### [Directions]
The answer is the full listing restated exactly, without any pictures.

### [Supplied records]
=== Section Start ===

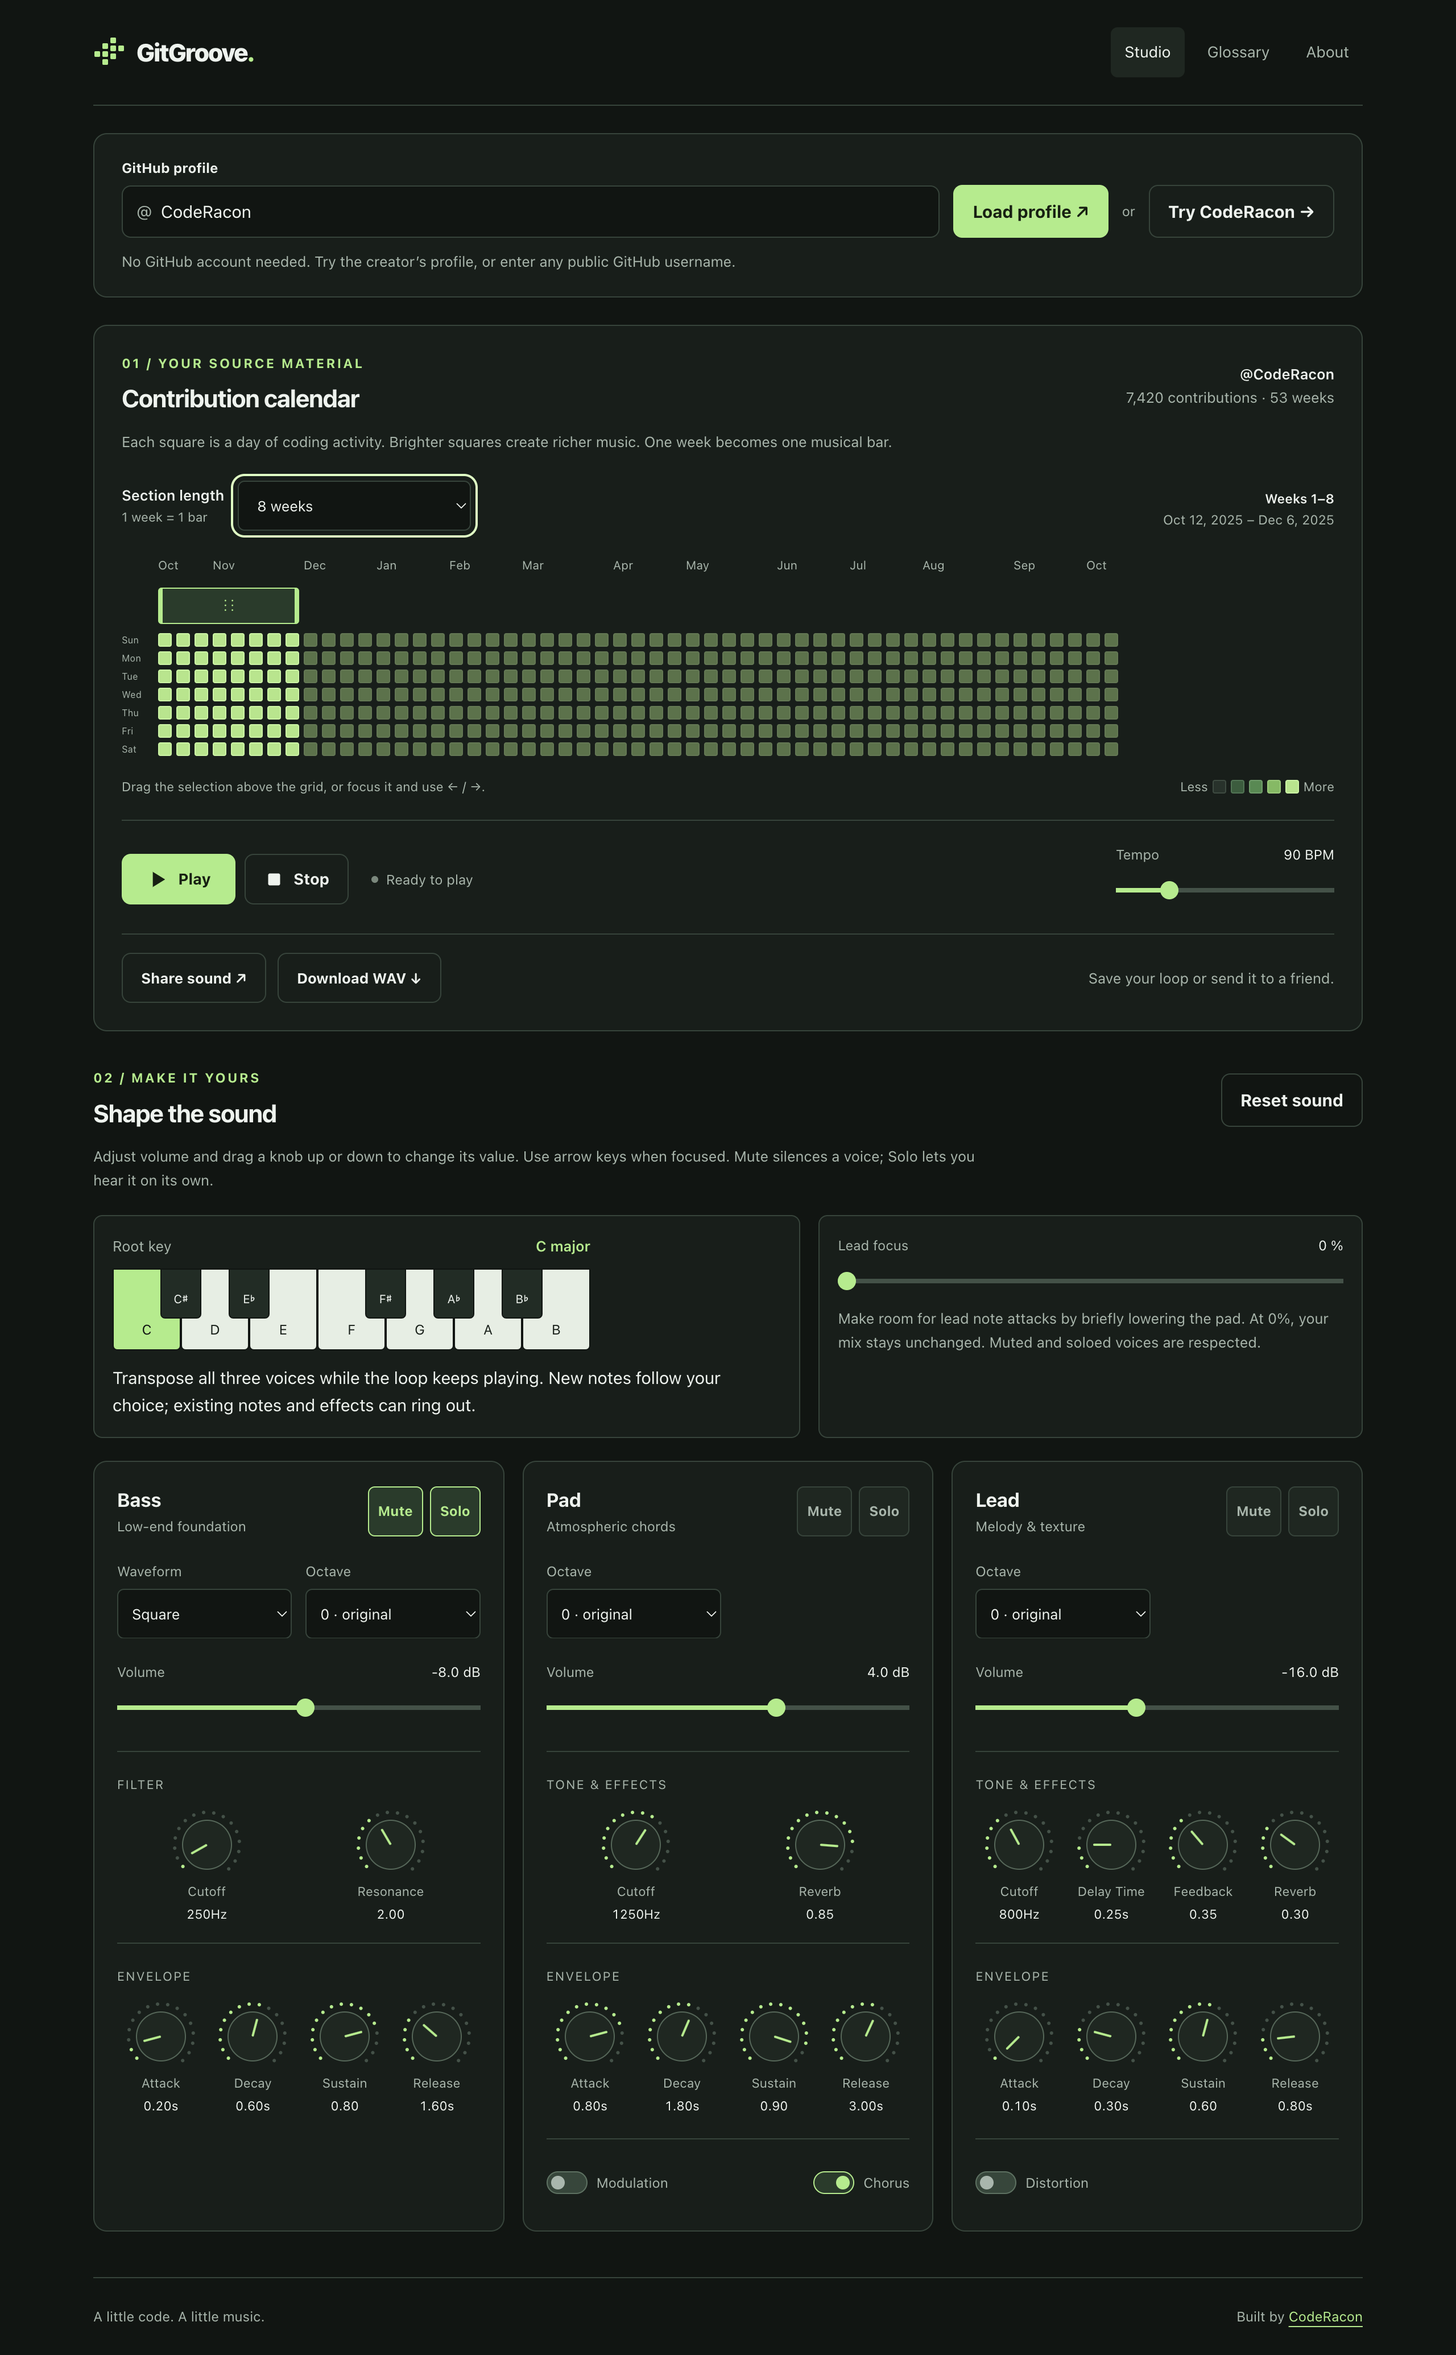
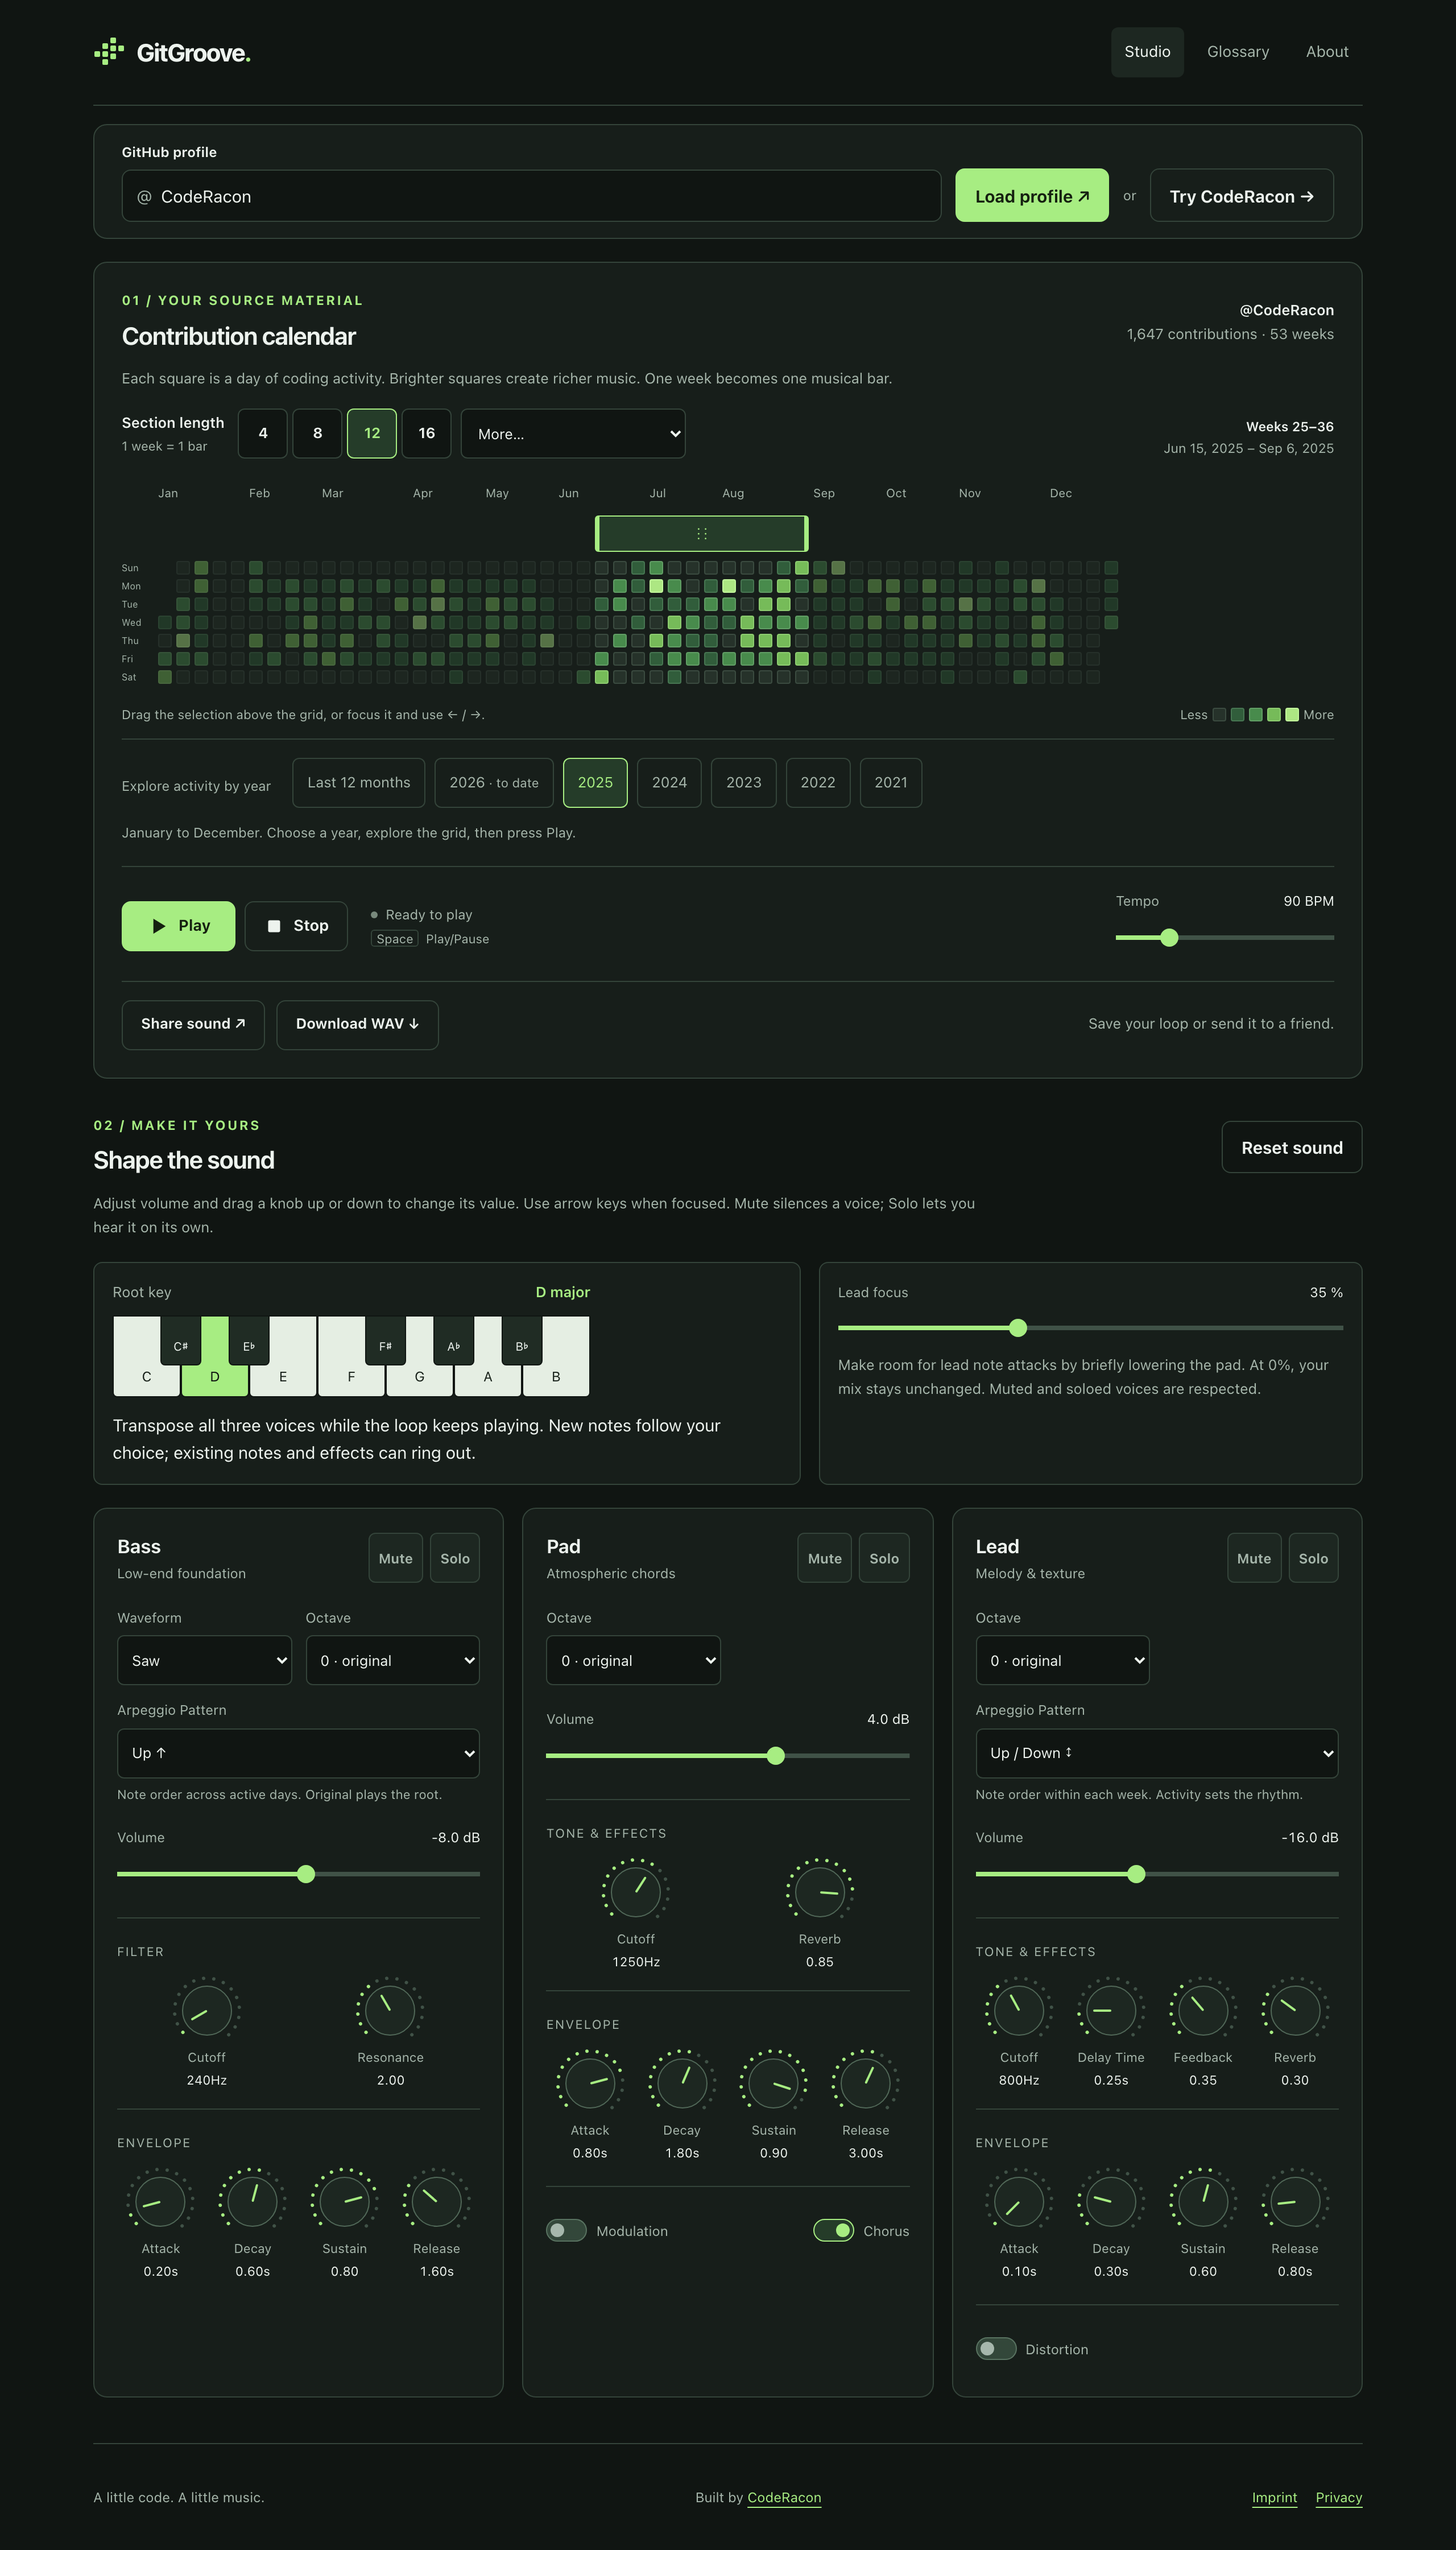
docs: refresh studio screenshot with varied contribution activity

diff --git a/README.md b/README.md
@@ -6,9 +6,9 @@ GitGroove makes a GitHub profile's contribution history audible. A calendar of d
 
 The project combines data visualization, musical mapping and real-time audio in a Vue/TypeScript application. Built by [CodeRacon](https://github.com/CodeRacon) as a playable sound sculpture and a project for the [developer portfolio](https://www.michael-buschmann.dev).
 
-![GitGroove: contribution calendar, playback controls and three synth channels](.github/images/gitgroove-studio.png)
+![GitGroove studio: contribution history, quick loop lengths, root key and three synth channels with arpeggio controls](.github/images/gitgroove-studio.png)
 
-_Studio view with a synthetic test calendar. The contribution counts shown are not actual activity data from CodeRacon's profile._
+_Current studio view with illustrative contribution data, including quieter weeks, gaps and bursts of activity. The counts are synthetic and do not represent CodeRacon's actual GitHub history._
 
 ## Try it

=== Section End ===

### [Final answer]
docs: refresh studio screenshot with varied contribution activity

diff --git a/README.md b/README.md
@@ -6,9 +6,9 @@ GitGroove makes a GitHub profile's contribution history audible. A calendar of d
 
 The project combines data visualization, musical mapping and real-time audio in a Vue/TypeScript application. Built by [CodeRacon](https://github.com/CodeRacon) as a playable sound sculpture and a project for the [developer portfolio](https://www.michael-buschmann.dev).
 
-![GitGroove: contribution calendar, playback controls and three synth channels](.github/images/gitgroove-studio.png)
+![GitGroove studio: contribution history, quick loop lengths, root key and three synth channels with arpeggio controls](.github/images/gitgroove-studio.png)
 
-_Studio view with a synthetic test calendar. The contribution counts shown are not actual activity data from CodeRacon's profile._
+_Current studio view with illustrative contribution data, including quieter weeks, gaps and bursts of activity. The counts are synthetic and do not represent CodeRacon's actual GitHub history._
 
 ## Try it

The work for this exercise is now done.